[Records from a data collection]
<<<<

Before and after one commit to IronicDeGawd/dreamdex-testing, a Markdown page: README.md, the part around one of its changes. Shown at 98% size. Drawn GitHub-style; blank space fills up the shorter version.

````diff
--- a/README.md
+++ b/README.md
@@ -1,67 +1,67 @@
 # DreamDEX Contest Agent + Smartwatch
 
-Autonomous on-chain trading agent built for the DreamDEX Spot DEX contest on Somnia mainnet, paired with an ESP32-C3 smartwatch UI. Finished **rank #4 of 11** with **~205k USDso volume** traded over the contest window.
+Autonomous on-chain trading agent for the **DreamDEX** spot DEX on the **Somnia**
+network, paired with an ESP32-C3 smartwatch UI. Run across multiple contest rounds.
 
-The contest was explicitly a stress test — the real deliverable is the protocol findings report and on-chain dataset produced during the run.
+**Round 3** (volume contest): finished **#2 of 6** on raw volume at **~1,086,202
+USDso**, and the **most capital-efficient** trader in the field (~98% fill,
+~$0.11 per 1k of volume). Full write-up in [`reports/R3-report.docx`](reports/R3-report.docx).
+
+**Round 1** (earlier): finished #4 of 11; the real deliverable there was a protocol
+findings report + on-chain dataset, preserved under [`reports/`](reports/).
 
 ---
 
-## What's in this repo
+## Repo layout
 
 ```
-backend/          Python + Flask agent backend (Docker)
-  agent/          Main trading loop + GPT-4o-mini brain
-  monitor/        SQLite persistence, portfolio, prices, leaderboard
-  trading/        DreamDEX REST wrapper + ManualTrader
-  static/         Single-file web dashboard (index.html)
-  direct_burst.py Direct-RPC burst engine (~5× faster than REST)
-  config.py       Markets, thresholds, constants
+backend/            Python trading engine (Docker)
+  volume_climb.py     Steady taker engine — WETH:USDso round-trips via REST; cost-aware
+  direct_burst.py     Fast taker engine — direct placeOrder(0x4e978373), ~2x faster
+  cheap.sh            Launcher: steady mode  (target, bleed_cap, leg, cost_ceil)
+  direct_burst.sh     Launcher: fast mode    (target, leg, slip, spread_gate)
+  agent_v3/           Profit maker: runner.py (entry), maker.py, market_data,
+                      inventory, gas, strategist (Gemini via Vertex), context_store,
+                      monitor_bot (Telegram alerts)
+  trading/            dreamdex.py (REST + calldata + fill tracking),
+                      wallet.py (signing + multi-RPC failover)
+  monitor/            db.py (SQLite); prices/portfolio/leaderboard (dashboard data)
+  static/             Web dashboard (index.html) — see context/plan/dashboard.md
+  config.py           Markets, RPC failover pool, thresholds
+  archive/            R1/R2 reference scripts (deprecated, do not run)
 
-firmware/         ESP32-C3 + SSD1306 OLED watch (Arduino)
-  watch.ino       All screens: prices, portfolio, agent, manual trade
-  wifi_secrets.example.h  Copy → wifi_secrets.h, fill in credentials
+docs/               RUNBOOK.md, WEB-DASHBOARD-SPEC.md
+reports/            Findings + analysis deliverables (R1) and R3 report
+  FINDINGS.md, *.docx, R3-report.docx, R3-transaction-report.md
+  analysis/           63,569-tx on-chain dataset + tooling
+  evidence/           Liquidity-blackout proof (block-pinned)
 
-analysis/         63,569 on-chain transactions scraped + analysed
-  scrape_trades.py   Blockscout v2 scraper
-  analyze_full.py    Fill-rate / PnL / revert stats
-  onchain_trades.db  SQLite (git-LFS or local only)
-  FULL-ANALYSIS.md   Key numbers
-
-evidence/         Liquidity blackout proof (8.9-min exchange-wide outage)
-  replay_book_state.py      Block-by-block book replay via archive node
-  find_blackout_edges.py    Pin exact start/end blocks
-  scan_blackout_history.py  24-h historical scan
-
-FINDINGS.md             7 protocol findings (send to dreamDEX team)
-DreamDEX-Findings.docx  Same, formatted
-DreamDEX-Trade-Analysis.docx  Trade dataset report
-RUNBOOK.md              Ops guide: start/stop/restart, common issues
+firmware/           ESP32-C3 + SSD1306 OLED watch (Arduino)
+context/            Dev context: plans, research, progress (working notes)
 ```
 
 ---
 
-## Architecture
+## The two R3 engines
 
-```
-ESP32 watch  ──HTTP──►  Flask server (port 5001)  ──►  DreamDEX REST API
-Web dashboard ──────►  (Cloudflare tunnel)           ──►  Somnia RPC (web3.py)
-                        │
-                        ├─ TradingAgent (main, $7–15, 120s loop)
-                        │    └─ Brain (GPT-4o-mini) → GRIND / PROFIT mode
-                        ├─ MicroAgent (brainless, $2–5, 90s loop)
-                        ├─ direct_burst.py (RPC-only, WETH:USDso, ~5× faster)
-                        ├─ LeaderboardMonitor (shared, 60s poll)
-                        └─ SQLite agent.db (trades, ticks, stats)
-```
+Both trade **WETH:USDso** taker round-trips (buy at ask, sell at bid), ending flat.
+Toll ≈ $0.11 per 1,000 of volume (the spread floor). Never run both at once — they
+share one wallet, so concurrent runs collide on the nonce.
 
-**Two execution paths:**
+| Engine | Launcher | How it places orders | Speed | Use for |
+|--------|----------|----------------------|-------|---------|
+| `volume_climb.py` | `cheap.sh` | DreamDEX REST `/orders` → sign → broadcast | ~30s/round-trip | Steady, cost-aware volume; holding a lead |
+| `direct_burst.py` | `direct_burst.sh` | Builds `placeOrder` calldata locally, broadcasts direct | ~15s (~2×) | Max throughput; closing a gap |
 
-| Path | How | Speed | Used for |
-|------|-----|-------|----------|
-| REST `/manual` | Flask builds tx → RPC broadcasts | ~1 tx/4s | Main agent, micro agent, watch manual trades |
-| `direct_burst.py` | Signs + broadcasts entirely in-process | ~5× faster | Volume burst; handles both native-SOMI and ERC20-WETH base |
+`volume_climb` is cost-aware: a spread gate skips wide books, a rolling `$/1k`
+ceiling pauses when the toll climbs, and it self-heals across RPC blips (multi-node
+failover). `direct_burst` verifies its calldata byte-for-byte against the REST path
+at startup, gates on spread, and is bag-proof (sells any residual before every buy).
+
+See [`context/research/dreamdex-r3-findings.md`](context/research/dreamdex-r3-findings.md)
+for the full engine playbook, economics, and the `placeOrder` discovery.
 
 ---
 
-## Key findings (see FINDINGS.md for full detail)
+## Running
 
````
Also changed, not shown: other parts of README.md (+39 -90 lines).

>>>>

**Your objective**
Return the records given above in their entirety, word for word.

**Reply to the task**
Before and after one commit to IronicDeGawd/dreamdex-testing, a Markdown page: README.md, the part around one of its changes. Shown at 98% size. Drawn GitHub-style; blank space fills up the shorter version.

````diff
--- a/README.md
+++ b/README.md
@@ -1,67 +1,67 @@
 # DreamDEX Contest Agent + Smartwatch
 
-Autonomous on-chain trading agent built for the DreamDEX Spot DEX contest on Somnia mainnet, paired with an ESP32-C3 smartwatch UI. Finished **rank #4 of 11** with **~205k USDso volume** traded over the contest window.
+Autonomous on-chain trading agent for the **DreamDEX** spot DEX on the **Somnia**
+network, paired with an ESP32-C3 smartwatch UI. Run across multiple contest rounds.
 
-The contest was explicitly a stress test — the real deliverable is the protocol findings report and on-chain dataset produced during the run.
+**Round 3** (volume contest): finished **#2 of 6** on raw volume at **~1,086,202
+USDso**, and the **most capital-efficient** trader in the field (~98% fill,
+~$0.11 per 1k of volume). Full write-up in [`reports/R3-report.docx`](reports/R3-report.docx).
+
+**Round 1** (earlier): finished #4 of 11; the real deliverable there was a protocol
+findings report + on-chain dataset, preserved under [`reports/`](reports/).
 
 ---
 
-## What's in this repo
+## Repo layout
 
 ```
-backend/          Python + Flask agent backend (Docker)
-  agent/          Main trading loop + GPT-4o-mini brain
-  monitor/        SQLite persistence, portfolio, prices, leaderboard
-  trading/        DreamDEX REST wrapper + ManualTrader
-  static/         Single-file web dashboard (index.html)
-  direct_burst.py Direct-RPC burst engine (~5× faster than REST)
-  config.py       Markets, thresholds, constants
+backend/            Python trading engine (Docker)
+  volume_climb.py     Steady taker engine — WETH:USDso round-trips via REST; cost-aware
+  direct_burst.py     Fast taker engine — direct placeOrder(0x4e978373), ~2x faster
+  cheap.sh            Launcher: steady mode  (target, bleed_cap, leg, cost_ceil)
+  direct_burst.sh     Launcher: fast mode    (target, leg, slip, spread_gate)
+  agent_v3/           Profit maker: runner.py (entry), maker.py, market_data,
+                      inventory, gas, strategist (Gemini via Vertex), context_store,
+                      monitor_bot (Telegram alerts)
+  trading/            dreamdex.py (REST + calldata + fill tracking),
+                      wallet.py (signing + multi-RPC failover)
+  monitor/            db.py (SQLite); prices/portfolio/leaderboard (dashboard data)
+  static/             Web dashboard (index.html) — see context/plan/dashboard.md
+  config.py           Markets, RPC failover pool, thresholds
+  archive/            R1/R2 reference scripts (deprecated, do not run)
 
-firmware/         ESP32-C3 + SSD1306 OLED watch (Arduino)
-  watch.ino       All screens: prices, portfolio, agent, manual trade
-  wifi_secrets.example.h  Copy → wifi_secrets.h, fill in credentials
+docs/               RUNBOOK.md, WEB-DASHBOARD-SPEC.md
+reports/            Findings + analysis deliverables (R1) and R3 report
+  FINDINGS.md, *.docx, R3-report.docx, R3-transaction-report.md
+  analysis/           63,569-tx on-chain dataset + tooling
+  evidence/           Liquidity-blackout proof (block-pinned)
 
-analysis/         63,569 on-chain transactions scraped + analysed
-  scrape_trades.py   Blockscout v2 scraper
-  analyze_full.py    Fill-rate / PnL / revert stats
-  onchain_trades.db  SQLite (git-LFS or local only)
-  FULL-ANALYSIS.md   Key numbers
-
-evidence/         Liquidity blackout proof (8.9-min exchange-wide outage)
-  replay_book_state.py      Block-by-block book replay via archive node
-  find_blackout_edges.py    Pin exact start/end blocks
-  scan_blackout_history.py  24-h historical scan
-
-FINDINGS.md             7 protocol findings (send to dreamDEX team)
-DreamDEX-Findings.docx  Same, formatted
-DreamDEX-Trade-Analysis.docx  Trade dataset report
-RUNBOOK.md              Ops guide: start/stop/restart, common issues
+firmware/           ESP32-C3 + SSD1306 OLED watch (Arduino)
+context/            Dev context: plans, research, progress (working notes)
 ```
 
 ---
 
-## Architecture
+## The two R3 engines
 
-```
-ESP32 watch  ──HTTP──►  Flask server (port 5001)  ──►  DreamDEX REST API
-Web dashboard ──────►  (Cloudflare tunnel)           ──►  Somnia RPC (web3.py)
-                        │
-                        ├─ TradingAgent (main, $7–15, 120s loop)
-                        │    └─ Brain (GPT-4o-mini) → GRIND / PROFIT mode
-                        ├─ MicroAgent (brainless, $2–5, 90s loop)
-                        ├─ direct_burst.py (RPC-only, WETH:USDso, ~5× faster)
-                        ├─ LeaderboardMonitor (shared, 60s poll)
-                        └─ SQLite agent.db (trades, ticks, stats)
-```
+Both trade **WETH:USDso** taker round-trips (buy at ask, sell at bid), ending flat.
+Toll ≈ $0.11 per 1,000 of volume (the spread floor). Never run both at once — they
+share one wallet, so concurrent runs collide on the nonce.
 
-**Two execution paths:**
+| Engine | Launcher | How it places orders | Speed | Use for |
+|--------|----------|----------------------|-------|---------|
+| `volume_climb.py` | `cheap.sh` | DreamDEX REST `/orders` → sign → broadcast | ~30s/round-trip | Steady, cost-aware volume; holding a lead |
+| `direct_burst.py` | `direct_burst.sh` | Builds `placeOrder` calldata locally, broadcasts direct | ~15s (~2×) | Max throughput; closing a gap |
 
-| Path | How | Speed | Used for |
-|------|-----|-------|----------|
-| REST `/manual` | Flask builds tx → RPC broadcasts | ~1 tx/4s | Main agent, micro agent, watch manual trades |
-| `direct_burst.py` | Signs + broadcasts entirely in-process | ~5× faster | Volume burst; handles both native-SOMI and ERC20-WETH base |
+`volume_climb` is cost-aware: a spread gate skips wide books, a rolling `$/1k`
+ceiling pauses when the toll climbs, and it self-heals across RPC blips (multi-node
+failover). `direct_burst` verifies its calldata byte-for-byte against the REST path
+at startup, gates on spread, and is bag-proof (sells any residual before every buy).
+
+See [`context/research/dreamdex-r3-findings.md`](context/research/dreamdex-r3-findings.md)
+for the full engine playbook, economics, and the `placeOrder` discovery.
 
 ---
 
-## Key findings (see FINDINGS.md for full detail)
+## Running
 
````
Also changed, not shown: other parts of README.md (+39 -90 lines).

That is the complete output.